The Democratic National Committee has announced that UCLA will host the sixth Democratic debate in California in December. Given California’s outsized role in the Democratic Party, the candidates should be asked questions unique to our state.
A good question to start with would be: Why is California, the most liberal and most Democratic of the big states, also America’s number one impoverished state? Our poverty rate, when adjusted for inflation, is the highest in the nation. How could this be in this state of such great wealth? The quick answer is that we do not produce the good blue collar jobs we did 50 years ago. High school graduates find it hard to get good paying jobs in California. With outrageous home prices, they also cannot afford a place to live.
This leads to the most obvious next question: What should California be doing to alleviate its high poverty rate? The answer is, of course, create good jobs. But California always rates near the bottom when it comes to the state’s business climate, and our business tax climate is one of the worst. So businesses, and the jobs they create, are going to places like Texas. The Dallas Business Journal reports that in 2016 1,800 businesses left California, and 300 of them landed in Texas. More people are moving out of California than are moving in, while Texas will be the fastest growing large state this decade.

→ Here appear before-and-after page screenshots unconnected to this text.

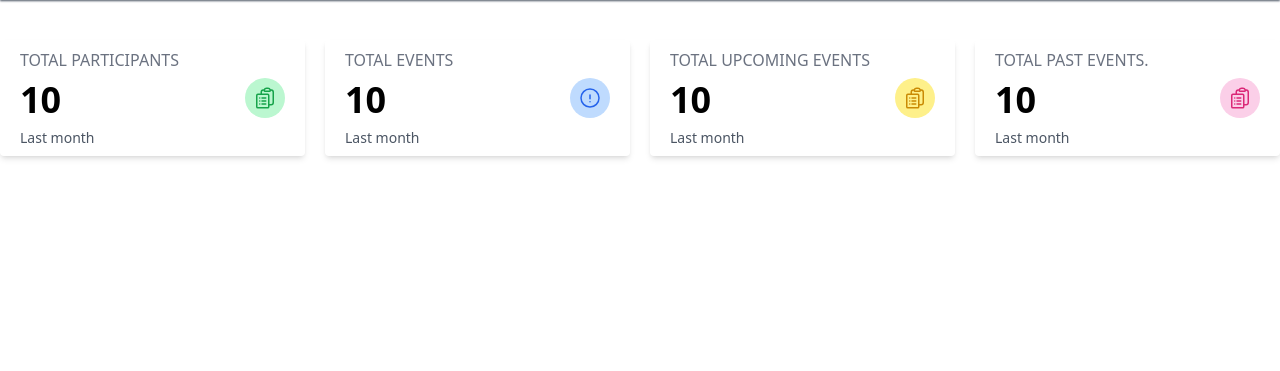
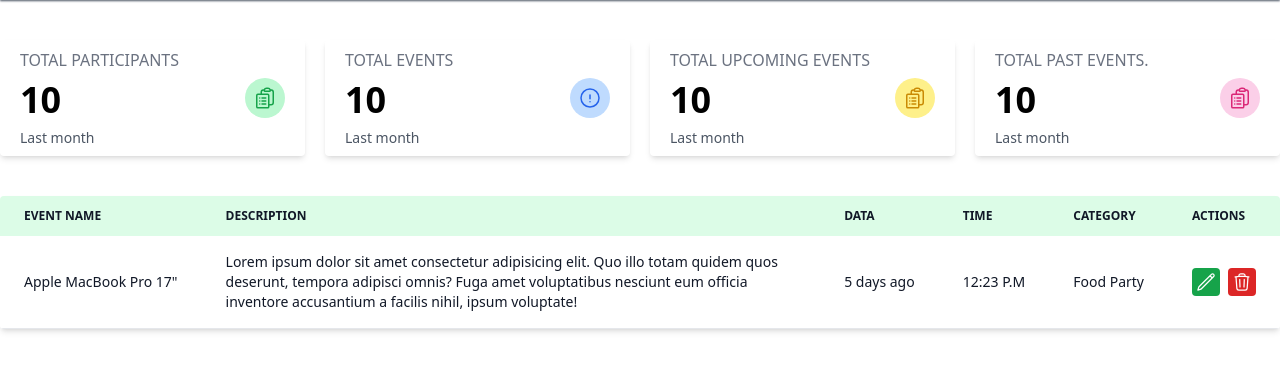
Before and after one commit to sksabbirhossain/eventicity, a Django app: page /dashboard/ in a window 1280 px wide. Shown: the part 48-419 px from the top of the page. Run offline with Django 5.2, Linux system fonts and the light colour scheme.

Commit message:
created dashboard page table

```diff
--- a/dashboard/templates/dashboard/index.html
+++ b/dashboard/templates/dashboard/index.html
@@ -125,4 +125,78 @@
   </div>
 </section>
 
+{% comment %} shwoing data in table {% endcomment %}
+<section class="container mx-auto pt-10 mb-10">
+  <div class="relative overflow-x-auto rounded shadow-md">
+    <table class="w-full text-sm text-left rtl:text-right">
+      <thead class="text-xs text-gray-900 uppercase bg-green-100">
+        <tr>
+          <th class="px-6 py-3">Event name</th>
+          <th class="px-6 py-3">description</th>
+          <th class="px-6 py-3">Data</th>
+          <th class="px-6 py-3">time</th>
+          <th class="px-6 py-3">Category</th>
+          <th class="px-6 py-3">actions</th>
+        </tr>
+      </thead>
+      <tbody>
+        <tr class="bg-white border-b border-gray-200 text-gray-900">
+          <th class="px-6 py-4 font-medium whitespace-nowrap">
+            Apple MacBook Pro 17"
+          </th>
+          <td class="px-6 py-4 min-w-[300px]">
+            Lorem ipsum dolor sit amet consectetur adipisicing elit. Quo illo
+            totam quidem quos deserunt, tempora adipisci omnis? Fuga amet
+            voluptatibus nesciunt eum officia inventore accusantium a facilis
+            nihil, ipsum voluptate!
+          </td>
+          <td class="px-6 py-4 text-nowrap">5 days ago</td>
+          <td class="px-6 py-4 text-nowrap">12:23 P.M</td>
+          <td class="px-6 py-4 text-nowrap capitalize">Food party</td>
+          <td class="px-6 py-4">
+            <div class="flex items-center gap-2">
+              <a href="">
+                <button class="bg-green-600 p-1 rounded text-white">
+                  <svg
+                    xmlns="http://www.w3.org/2000/svg"
+                    fill="none"
+                    viewBox="0 0 24 24"
+                    stroke-width="1.5"
+                    stroke="currentColor"
+                    class="size-5"
+                  >
+                    <path
+                      stroke-linecap="round"
+                      stroke-linejoin="round"
+                      d="m16.862 4.487 1.687-1.688a1.875 1.875 0 1 1 2.652 2.652L6.832 19.82a4.5 4.5 0 0 1-1.897 1.13l-2.685.8.8-2.685a4.5 4.5 0 0 1 1.13-1.897L16.863 4.487Zm0 0L19.5 7.125"
+                    />
+                  </svg>
+                </button>
+              </a>
+              <a href="">
+                <button class="bg-red-600 p-1 rounded text-white">
+                  <svg
+                    xmlns="http://www.w3.org/2000/svg"
+                    fill="none"
+                    viewBox="0 0 24 24"
+                    stroke-width="1.5"
+                    stroke="currentColor"
+                    class="size-5"
+                  >
+                    <path
+                      stroke-linecap="round"
+                      stroke-linejoin="round"
+                      d="m14.74 9-.346 9m-4.788 0L9.26 9m9.968-3.21c.342.052.682.107 1.022.166m-1.022-.165L18.16 19.673a2.25 2.25 0 0 1-2.244 2.077H8.084a2.25 2.25 0 0 1-2.244-2.077L4.772 5.79m14.456 0a48.108 48.108 0 0 0-3.478-.397m-12 .562c.34-.059.68-.114 1.022-.165m0 0a48.11 48.11 0 0 1 3.478-.397m7.5 0v-.916c0-1.18-.91-2.164-2.09-2.201a51.964 51.964 0 0 0-3.32 0c-1.18.037-2.09 1.022-2.09 2.201v.916m7.5 0a48.667 48.667 0 0 0-7.5 0"
+                    />
+                  </svg>
+                </button>
+              </a>
+            </div>
+          </td>
+        </tr>
+      </tbody>
+    </table>
+  </div>
+</section>
+
 {% endblock content %}
--- a/static/css/output.css
+++ b/static/css/output.css
@@ -592,9 +592,25 @@ video {
   position: static;
 }
 
+.relative {
+  position: relative;
+}
+
 .mx-auto {
   margin-left: auto;
   margin-right: auto;
+}
+
+.mt-1 {
+  margin-top: 0.25rem;
+}
+
+.mt-10 {
+  margin-top: 2.5rem;
+}
+
+.mb-10 {
+  margin-bottom: 2.5rem;
 }
 
 .block {
@@ -603,6 +619,10 @@ video {
 
 .flex {
   display: flex;
+}
+
+.table {
+  display: table;
 }
 
 .grid {
@@ -649,6 +669,14 @@ video {
   width: 100%;
 }
 
+.min-w-\[\] {
+  min-width: ;
+}
+
+.min-w-\[300px\] {
+  min-width: 300px;
+}
+
 .grid-cols-1 {
   grid-template-columns: repeat(1, minmax(0, 1fr));
 }
@@ -673,6 +701,10 @@ video {
   gap: 1.25rem;
 }
 
+.gap-2 {
+  gap: 0.5rem;
+}
+
 .space-y-2 > :not([hidden]) ~ :not([hidden]) {
   --tw-space-y-reverse: 0;
   margin-top: calc(0.5rem * calc(1 - var(--tw-space-y-reverse)));
@@ -683,6 +715,14 @@ video {
   --tw-space-y-reverse: 0;
   margin-top: calc(0.75rem * calc(1 - var(--tw-space-y-reverse)));
   margin-bottom: calc(0.75rem * var(--tw-space-y-reverse));
+}
+
+.overflow-x-auto {
+  overflow-x: auto;
+}
+
+.whitespace-nowrap {
+  white-space: nowrap;
 }
 
 .text-nowrap {
@@ -699,6 +739,20 @@ video {
 
 .rounded-full {
   border-radius: 9999px;
+}
+
+.border-b {
+  border-bottom-width: 1px;
+}
+
+.border-gray-200 {
+  --tw-border-opacity: 1;
+  border-color: rgb(229 231 235 / var(--tw-border-opacity, 1));
+}
+
+.border-gray-700 {
+  --tw-border-opacity: 1;
+  border-color: rgb(55 65 81 / var(--tw-border-opacity, 1));
 }
 
 .bg-green-100 {
@@ -739,6 +793,36 @@ video {
 .bg-pink-200 {
   --tw-bg-opacity: 1;
   background-color: rgb(251 207 232 / var(--tw-bg-opacity, 1));
+}
+
+.bg-gray-50 {
+  --tw-bg-opacity: 1;
+  background-color: rgb(249 250 251 / var(--tw-bg-opacity, 1));
+}
+
+.bg-white {
+  --tw-bg-opacity: 1;
+  background-color: rgb(255 255 255 / var(--tw-bg-opacity, 1));
+}
+
+.bg-green-50 {
+  --tw-bg-opacity: 1;
+  background-color: rgb(240 253 244 / var(--tw-bg-opacity, 1));
+}
+
+.bg-green-500 {
+  --tw-bg-opacity: 1;
+  background-color: rgb(34 197 94 / var(--tw-bg-opacity, 1));
+}
+
+.bg-green-600 {
+  --tw-bg-opacity: 1;
+  background-color: rgb(22 163 74 / var(--tw-bg-opacity, 1));
+}
+
+.bg-red-600 {
+  --tw-bg-opacity: 1;
+  background-color: rgb(220 38 38 / var(--tw-bg-opacity, 1));
 }
 
 .object-cover {
@@ -802,12 +886,21 @@ video {
   padding-right: 1.25rem;
 }
 
+.py-4 {
+  padding-top: 1rem;
+  padding-bottom: 1rem;
+}
+
 .pl-1 {
   padding-left: 0.25rem;
 }
 
 .pt-10 {
   padding-top: 2.5rem;
+}
+
+.text-left {
+  text-align: left;
 }
 
 .text-center {
@@ -837,6 +930,11 @@ video {
 .text-sm {
   font-size: 0.875rem;
   line-height: 1.25rem;
+}
+
+.text-xs {
+  font-size: 0.75rem;
+  line-height: 1rem;
 }
 
 .font-bold {
@@ -928,6 +1026,21 @@ video {
   color: rgb(219 39 119 / var(--tw-text-opacity, 1));
 }
 
+.text-gray-700 {
+  --tw-text-opacity: 1;
+  color: rgb(55 65 81 / var(--tw-text-opacity, 1));
+}
+
+.text-gray-900 {
+  --tw-text-opacity: 1;
+  color: rgb(17 24 39 / var(--tw-text-opacity, 1));
+}
+
+.text-gray-300 {
+  --tw-text-opacity: 1;
+  color: rgb(209 213 219 / var(--tw-text-opacity, 1));
+}
+
 .shadow-sm {
   --tw-shadow: 0 1px 2px 0 rgb(0 0 0 / 0.05);
   --tw-shadow-colored: 0 1px 2px 0 var(--tw-shadow-color);
@@ -943,6 +1056,12 @@ video {
 .shadow-md {
   --tw-shadow: 0 4px 6px -1px rgb(0 0 0 / 0.1), 0 2px 4px -2px rgb(0 0 0 / 0.1);
   --tw-shadow-colored: 0 4px 6px -1px var(--tw-shadow-color), 0 2px 4px -2px var(--tw-shadow-color);
+  box-shadow: var(--tw-ring-offset-shadow, 0 0 #0000), var(--tw-ring-shadow, 0 0 #0000), var(--tw-shadow);
+}
+
+.shadow-xl {
+  --tw-shadow: 0 20px 25px -5px rgb(0 0 0 / 0.1), 0 8px 10px -6px rgb(0 0 0 / 0.1);
+  --tw-shadow-colored: 0 20px 25px -5px var(--tw-shadow-color), 0 8px 10px -6px var(--tw-shadow-color);
   box-shadow: var(--tw-ring-offset-shadow, 0 0 #0000), var(--tw-ring-shadow, 0 0 #0000), var(--tw-shadow);
 }
 
@@ -1041,3 +1160,34 @@ video {
     text-align: start;
   }
 }
+
+.rtl\:text-right:where([dir="rtl"], [dir="rtl"] *) {
+  text-align: right;
+}
+
+@media (prefers-color-scheme: dark) {
+  .dark\:border-gray-700 {
+    --tw-border-opacity: 1;
+    border-color: rgb(55 65 81 / var(--tw-border-opacity, 1));
+  }
+
+  .dark\:bg-gray-700 {
+    --tw-bg-opacity: 1;
+    background-color: rgb(55 65 81 / var(--tw-bg-opacity, 1));
+  }
+
+  .dark\:bg-gray-800 {
+    --tw-bg-opacity: 1;
+    background-color: rgb(31 41 55 / var(--tw-bg-opacity, 1));
+  }
+
+  .dark\:text-gray-400 {
+    --tw-text-opacity: 1;
+    color: rgb(156 163 175 / var(--tw-text-opacity, 1));
+  }
+
+  .dark\:text-white {
+    --tw-text-opacity: 1;
+    color: rgb(255 255 255 / var(--tw-text-opacity, 1));
+  }
+}
```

Then there is an embarrassing question for the Democratic candidates: Who has the better model for creating jobs and expanding wealth, Republican run Texas or Democratic run California? Californians themselves are answering that question, fed up with homelessness, filth in our large cities, outrageous housing prices and declining job opportunities, young people are leaving California for the western and sunbelt states.
Now should the candidates be let off the hook about our wildfires, which are a regular fall event in this dry state. Beyond the obvious loss of life and property, there is also the reality that our forest fires are cancelling any progress California is making fighting climate change. California’s fires have sent greenhouse gases into the atmosphere equal to dozens of coal fired power plants. The fires in 2018 alone emitted 68 million tons of carbon dioxide; that’s nearly equal to all carbon dioxide resulting from electricity generation in the state.
So let’s ask the candidates to access some blame. A good question would be: Are the fires at least in part California government’s fault? Drive though any forest area and looks at the dead trees and dead brush. The drought, warmer weather and diseases have led to a massive die off of trees over the past decade, with more than 150 million dead trees, a state record, according to Cal Fire. The fuel is just waiting for a spark. Has California tried to manage these forests and remove the dry fuel, until very recently the answer is no.
Is government to blame for the PG&E fire fiasco? The answer is yes. PG&E is a heavily regulated utility; it does nothing without state permission. But in recent years environmentalists and politicians have forced PG&E to spend precious dollars on green energy, instead of clearing the trees around their power lines and upgrading their facilities. PG&E and California government are so inept that even with a blackout in Sonoma County last week a faulty PG&E transformer managed to start the massive Kincaid fire that has already destroyed one of California’s most historic wineries. Will California insist that PG&E shift funding away from green energy and toward fixing its infrastructure? Of course they should but the answer is that they won’t.
Then there is a final question for the Democratic wannabes: Given California’s poverty, homelessness and out of control fires, what are you going to do to keep the rest of the nation from becoming like California?